§ **DIRECTIONS**: Copy out every line of the records in which "collapse" can be found.

§ **INFORMATION GIVEN**:
********
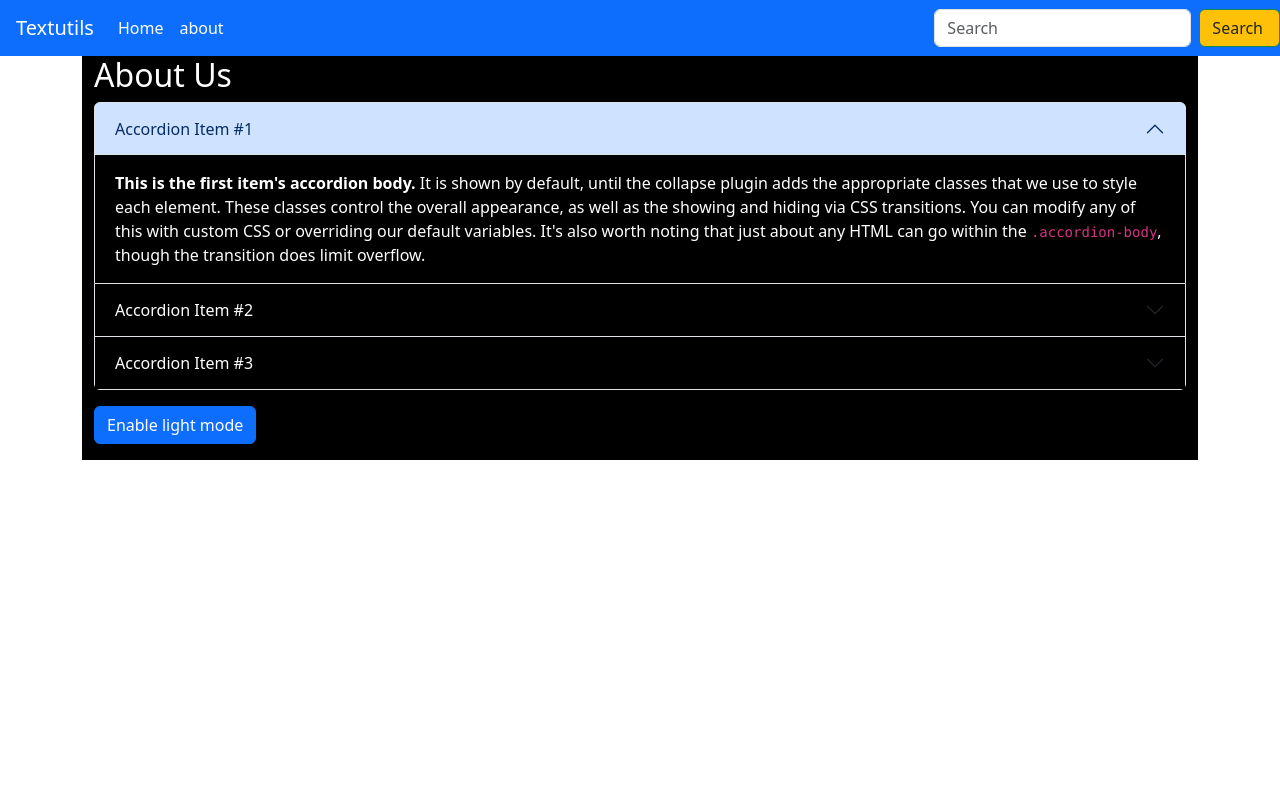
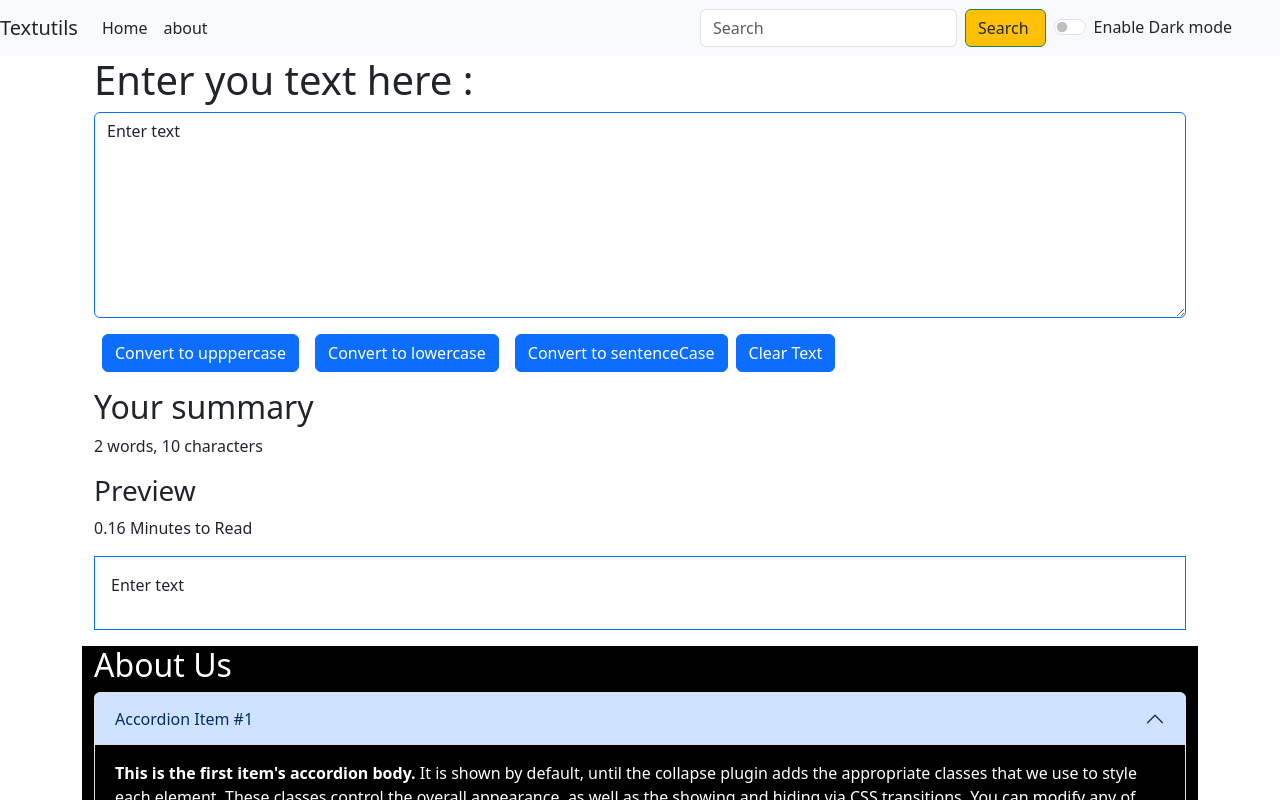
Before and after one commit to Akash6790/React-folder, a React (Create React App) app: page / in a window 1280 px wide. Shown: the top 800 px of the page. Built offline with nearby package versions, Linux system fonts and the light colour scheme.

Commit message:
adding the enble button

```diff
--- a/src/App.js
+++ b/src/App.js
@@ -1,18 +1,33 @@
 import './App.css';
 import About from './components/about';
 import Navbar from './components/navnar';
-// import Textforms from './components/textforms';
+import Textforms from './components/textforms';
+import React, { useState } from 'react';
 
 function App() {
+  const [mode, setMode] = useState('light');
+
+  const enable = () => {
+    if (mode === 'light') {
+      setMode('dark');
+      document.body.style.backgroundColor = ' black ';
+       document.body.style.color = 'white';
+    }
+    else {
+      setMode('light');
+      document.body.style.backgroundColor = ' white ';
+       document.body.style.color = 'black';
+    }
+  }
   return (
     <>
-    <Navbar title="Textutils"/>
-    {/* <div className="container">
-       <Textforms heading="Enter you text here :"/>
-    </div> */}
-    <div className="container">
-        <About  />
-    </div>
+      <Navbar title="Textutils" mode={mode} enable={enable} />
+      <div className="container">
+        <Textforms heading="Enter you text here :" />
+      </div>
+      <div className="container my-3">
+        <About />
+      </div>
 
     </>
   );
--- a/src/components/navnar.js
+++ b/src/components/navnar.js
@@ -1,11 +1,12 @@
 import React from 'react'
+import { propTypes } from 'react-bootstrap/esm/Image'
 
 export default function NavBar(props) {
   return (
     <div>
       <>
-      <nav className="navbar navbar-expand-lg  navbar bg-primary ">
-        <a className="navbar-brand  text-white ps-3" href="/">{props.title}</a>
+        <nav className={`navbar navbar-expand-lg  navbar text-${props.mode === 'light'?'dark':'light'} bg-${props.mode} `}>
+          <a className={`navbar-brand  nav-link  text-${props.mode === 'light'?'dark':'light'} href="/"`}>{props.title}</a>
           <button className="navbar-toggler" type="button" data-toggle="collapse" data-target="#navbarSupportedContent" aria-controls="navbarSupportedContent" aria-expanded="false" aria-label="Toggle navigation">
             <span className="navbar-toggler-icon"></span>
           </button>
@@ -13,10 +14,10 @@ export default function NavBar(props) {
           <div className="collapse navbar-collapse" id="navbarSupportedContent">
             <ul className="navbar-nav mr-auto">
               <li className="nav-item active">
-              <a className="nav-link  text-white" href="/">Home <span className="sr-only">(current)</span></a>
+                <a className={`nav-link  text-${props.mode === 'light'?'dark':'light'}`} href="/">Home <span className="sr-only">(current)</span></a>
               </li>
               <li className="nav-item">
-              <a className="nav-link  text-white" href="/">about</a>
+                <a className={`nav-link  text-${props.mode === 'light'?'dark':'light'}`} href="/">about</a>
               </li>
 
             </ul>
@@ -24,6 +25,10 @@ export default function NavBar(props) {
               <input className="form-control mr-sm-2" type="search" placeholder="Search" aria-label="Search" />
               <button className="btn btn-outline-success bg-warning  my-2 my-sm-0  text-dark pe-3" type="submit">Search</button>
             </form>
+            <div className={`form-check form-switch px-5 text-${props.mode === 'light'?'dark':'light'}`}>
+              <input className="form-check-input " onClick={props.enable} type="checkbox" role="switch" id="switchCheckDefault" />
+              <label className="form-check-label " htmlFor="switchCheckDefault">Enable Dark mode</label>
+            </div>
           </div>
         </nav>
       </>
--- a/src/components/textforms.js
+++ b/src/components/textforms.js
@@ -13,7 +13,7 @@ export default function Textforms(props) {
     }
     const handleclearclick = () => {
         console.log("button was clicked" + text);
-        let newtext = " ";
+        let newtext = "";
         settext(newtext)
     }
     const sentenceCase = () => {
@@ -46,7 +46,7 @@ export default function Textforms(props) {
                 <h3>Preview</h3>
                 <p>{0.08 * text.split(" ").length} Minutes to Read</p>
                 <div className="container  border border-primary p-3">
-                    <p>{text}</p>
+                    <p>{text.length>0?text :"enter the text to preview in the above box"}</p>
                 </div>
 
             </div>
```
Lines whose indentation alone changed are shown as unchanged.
********
§ **RESPONSE TO THE TASK**:
           <button className="navbar-toggler" type="button" data-toggle="collapse" data-target="#navbarSupportedContent" aria-controls="navbarSupportedContent" aria-expanded="false" aria-label="Toggle navigation">
           <div className="collapse navbar-collapse" id="navbarSupportedContent">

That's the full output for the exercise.